So, to redefine liquidity under what I call New Monetarism, one must add, to the traditional definition of broad money, all the credit being created and moved off banks' balance sheets and onto the balance sheets of nonbank financial intermediaries. This new form of liquidity changed the very nature of the credit beast. What now determined credit growth was risk appetite: the readiness of companies and individuals to run their businesses with higher levels of debt. (Wall Street Journal)

The banks have been creating trillions of dollars of credit (by originating mortgage-backed securities, collateralized debt obligations and asset-backed commercial paper) without maintaining the proportional capital reserves to back them up. That explains why the banks were so eager to provide mortgages to millions of loan applicants who had no documentation, no income, no collateral and a bad credit history. They believed there was no risk, because they were making enormous profits without tying up any of their capital. It was, quite literally, money for nothing.

Now, unfortunately, the mechanism for generating new loans (and fees) has broken down. The main sources of bank revenue have either been seriously curtailed or dried up entirely. (Mortgage-backed) Commercial paper (ABCP) one such source of revenue, has decreased by a full-third (or $400 billion) in just 17 weeks. Also, the securitization of mortgage-backed securities is DOA. The market for MBSs and CDOs and other complex bonds has followed the Pterodactyl into the history books. The same is true of structured investment vehicles (SIVs) and other "off balance-sheet" swindles which have either gone under entirely or are presently withering with every savage downgrade in mortgage-backed bonds. The mighty juggernaut that was grinding out the hefty profits ("structured investments") has suddenly reversed and is crushing everything in its path.

The banks don't have the reserves to cover their downgraded assets and the Federal Reserve cannot simply "monetize" their bad bets. There's no way out. There are bound to be bankruptcies and bank runs. "Structured finance" has usurped the Fed's authority to create new credit and handed it over to the banks.

Now everyone will pay the price.

Investors have lost their appetite for risk and are steering clear of anything connected to real estate or mortgage-backed bonds. That means that an estimated $3 trillion of securitized debt (CDOs, MBSs and ASCP) will come crashing to earth delivering a violent blow to the economy.
It's not just the banks that will take a beating. As Professor Nouriel Roubini points out, the broker dealers, the investment banks, money market funds, hedge funds and mortgage lenders are in the crosshairs as well.
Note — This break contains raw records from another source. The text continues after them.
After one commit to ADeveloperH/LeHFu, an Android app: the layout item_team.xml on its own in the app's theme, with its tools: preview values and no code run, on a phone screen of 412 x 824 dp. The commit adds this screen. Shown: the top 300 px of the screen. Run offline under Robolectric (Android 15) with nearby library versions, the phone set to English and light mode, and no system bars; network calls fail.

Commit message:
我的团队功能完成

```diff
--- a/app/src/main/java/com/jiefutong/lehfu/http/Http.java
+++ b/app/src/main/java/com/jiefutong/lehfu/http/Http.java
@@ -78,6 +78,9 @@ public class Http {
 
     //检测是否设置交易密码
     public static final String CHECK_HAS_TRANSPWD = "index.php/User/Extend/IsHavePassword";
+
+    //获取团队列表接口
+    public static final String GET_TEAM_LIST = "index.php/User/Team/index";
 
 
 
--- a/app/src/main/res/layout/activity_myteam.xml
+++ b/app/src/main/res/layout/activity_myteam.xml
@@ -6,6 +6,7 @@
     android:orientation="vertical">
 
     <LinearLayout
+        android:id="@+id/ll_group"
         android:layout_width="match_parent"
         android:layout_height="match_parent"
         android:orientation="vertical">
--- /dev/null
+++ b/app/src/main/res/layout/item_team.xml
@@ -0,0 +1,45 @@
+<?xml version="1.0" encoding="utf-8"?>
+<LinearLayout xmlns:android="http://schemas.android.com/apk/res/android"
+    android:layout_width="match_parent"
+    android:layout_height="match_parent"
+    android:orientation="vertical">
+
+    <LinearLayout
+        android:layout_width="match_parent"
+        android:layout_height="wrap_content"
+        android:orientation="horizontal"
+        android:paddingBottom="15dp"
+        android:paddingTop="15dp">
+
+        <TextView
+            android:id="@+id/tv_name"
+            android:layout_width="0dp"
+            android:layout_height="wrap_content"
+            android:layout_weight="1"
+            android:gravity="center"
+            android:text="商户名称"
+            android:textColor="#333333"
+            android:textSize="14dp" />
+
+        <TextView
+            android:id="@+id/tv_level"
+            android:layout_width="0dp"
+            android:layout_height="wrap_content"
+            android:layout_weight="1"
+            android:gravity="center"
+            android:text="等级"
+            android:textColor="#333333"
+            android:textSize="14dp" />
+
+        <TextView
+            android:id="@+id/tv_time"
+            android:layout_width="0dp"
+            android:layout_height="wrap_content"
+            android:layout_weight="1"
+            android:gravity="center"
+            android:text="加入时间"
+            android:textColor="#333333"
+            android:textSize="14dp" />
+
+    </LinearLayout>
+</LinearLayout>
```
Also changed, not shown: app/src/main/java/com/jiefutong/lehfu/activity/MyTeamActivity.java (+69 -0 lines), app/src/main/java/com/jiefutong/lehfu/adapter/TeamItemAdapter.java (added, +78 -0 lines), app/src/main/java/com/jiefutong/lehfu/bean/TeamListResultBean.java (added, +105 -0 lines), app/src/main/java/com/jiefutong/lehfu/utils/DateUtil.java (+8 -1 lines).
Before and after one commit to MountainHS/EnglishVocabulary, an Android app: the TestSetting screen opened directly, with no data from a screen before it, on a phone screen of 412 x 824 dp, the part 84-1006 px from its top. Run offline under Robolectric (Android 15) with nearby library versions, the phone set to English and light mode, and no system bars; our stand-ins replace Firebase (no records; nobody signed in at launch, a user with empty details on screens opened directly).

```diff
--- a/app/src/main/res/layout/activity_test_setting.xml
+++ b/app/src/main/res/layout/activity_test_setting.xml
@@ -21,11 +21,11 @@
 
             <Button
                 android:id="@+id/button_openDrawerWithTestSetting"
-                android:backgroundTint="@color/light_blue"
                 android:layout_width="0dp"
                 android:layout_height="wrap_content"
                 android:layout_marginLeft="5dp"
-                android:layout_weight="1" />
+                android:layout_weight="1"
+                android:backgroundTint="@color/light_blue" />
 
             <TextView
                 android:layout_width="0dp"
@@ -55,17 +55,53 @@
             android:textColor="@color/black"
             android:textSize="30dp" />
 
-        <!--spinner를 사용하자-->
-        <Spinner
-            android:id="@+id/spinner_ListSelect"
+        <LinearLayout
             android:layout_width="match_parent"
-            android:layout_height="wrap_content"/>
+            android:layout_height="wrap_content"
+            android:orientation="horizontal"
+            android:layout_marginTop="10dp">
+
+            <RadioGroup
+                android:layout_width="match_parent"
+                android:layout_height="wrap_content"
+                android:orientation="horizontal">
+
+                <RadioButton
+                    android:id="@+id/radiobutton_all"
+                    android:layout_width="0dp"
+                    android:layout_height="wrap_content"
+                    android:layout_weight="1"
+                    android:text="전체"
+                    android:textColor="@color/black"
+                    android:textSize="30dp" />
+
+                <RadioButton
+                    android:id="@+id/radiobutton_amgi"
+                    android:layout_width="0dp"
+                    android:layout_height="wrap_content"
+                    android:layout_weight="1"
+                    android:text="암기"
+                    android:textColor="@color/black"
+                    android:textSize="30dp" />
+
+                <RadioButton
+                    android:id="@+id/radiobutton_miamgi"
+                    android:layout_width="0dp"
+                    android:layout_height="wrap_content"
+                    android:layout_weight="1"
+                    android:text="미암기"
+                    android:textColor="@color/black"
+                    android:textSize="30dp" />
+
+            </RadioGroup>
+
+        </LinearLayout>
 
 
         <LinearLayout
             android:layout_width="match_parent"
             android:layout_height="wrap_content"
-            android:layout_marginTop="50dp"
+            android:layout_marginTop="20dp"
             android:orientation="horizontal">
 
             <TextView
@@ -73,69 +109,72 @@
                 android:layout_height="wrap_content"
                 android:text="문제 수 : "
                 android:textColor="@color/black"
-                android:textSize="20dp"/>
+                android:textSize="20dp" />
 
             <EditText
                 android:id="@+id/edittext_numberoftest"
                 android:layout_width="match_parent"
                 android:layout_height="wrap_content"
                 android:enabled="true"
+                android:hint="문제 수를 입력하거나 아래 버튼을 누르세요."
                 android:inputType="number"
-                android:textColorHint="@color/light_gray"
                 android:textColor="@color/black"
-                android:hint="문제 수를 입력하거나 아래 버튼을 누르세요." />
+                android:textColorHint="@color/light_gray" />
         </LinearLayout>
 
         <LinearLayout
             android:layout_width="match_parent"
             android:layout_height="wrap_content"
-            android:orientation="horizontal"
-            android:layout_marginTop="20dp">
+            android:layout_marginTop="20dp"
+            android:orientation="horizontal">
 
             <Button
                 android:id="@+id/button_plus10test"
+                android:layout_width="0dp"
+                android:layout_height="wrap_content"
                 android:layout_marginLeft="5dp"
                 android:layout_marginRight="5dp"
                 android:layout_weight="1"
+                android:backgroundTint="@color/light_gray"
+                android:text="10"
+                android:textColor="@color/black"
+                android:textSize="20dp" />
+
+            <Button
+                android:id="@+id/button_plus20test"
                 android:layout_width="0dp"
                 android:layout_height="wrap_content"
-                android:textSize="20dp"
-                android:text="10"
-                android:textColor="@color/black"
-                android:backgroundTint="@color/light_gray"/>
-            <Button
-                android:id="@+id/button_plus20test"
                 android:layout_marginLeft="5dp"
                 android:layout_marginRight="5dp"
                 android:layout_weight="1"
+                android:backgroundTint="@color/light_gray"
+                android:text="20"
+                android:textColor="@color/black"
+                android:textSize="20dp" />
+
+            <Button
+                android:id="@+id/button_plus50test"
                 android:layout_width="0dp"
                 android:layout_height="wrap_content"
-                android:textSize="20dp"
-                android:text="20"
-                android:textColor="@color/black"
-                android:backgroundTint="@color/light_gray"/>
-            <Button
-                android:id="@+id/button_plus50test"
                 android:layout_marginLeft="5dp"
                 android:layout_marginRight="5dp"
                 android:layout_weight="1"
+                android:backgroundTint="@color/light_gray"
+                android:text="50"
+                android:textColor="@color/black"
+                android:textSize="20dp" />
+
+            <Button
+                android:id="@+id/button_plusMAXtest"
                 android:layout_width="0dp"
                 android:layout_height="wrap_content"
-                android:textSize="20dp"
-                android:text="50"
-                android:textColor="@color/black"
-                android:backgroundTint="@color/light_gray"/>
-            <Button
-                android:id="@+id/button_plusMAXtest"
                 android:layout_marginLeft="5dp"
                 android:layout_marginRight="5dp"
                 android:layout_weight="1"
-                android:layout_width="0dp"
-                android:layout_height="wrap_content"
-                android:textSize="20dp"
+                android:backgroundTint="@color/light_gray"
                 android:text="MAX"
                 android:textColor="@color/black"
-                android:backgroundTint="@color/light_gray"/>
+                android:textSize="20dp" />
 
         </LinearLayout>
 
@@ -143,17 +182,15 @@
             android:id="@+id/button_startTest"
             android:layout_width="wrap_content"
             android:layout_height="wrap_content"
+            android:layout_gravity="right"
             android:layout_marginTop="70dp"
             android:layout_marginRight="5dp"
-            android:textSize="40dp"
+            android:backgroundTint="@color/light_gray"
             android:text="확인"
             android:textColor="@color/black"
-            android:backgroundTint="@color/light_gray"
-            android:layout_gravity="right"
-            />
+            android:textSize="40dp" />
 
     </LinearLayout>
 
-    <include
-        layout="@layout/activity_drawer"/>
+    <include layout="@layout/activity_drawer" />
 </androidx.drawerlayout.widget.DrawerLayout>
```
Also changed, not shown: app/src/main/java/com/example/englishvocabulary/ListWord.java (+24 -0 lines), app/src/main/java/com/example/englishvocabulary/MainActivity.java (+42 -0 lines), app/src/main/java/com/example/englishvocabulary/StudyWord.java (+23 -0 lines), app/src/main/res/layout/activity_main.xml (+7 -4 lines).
Non-bank institutions do not have direct access to the Fed and other central banks liquidity support and they are now at risk of a liquidity run as their liabilities are short term while many of their assets are longer term and illiquid; so the risk of something equivalent to a bank run for non-bank financial institutions is now rising. And there is no chance that depository institutions will re-lend to these to these non-banks the funds borrowed by central banks as these banks have severe liquidity problems themselves and they do not trust their non-bank counterparties. So now monetary policy is totally impotent in dealing with the liquidity problems and the risks of runs on liquid liabilities of a large fraction of the financial system. (Nouriel Roubini's Global EconoMonitor)

As the downgrades on CDOs and MBSs continue to accelerate, there'll likely be a frantic "flight to cash" by investors, just like the recent surge into US Treasuries. This could well be followed by a series of spectacular bank and non-bank defaults. The trillions of dollars of "virtual capital" that were miraculously created through securitzation when the market was buoyed-along by optimism will vanish in a flash when the market is driven by fear. In fact, the equity bubble has already been punctured and the process is well underway.

Mike Whitney lives in Washington state. He can be reached at: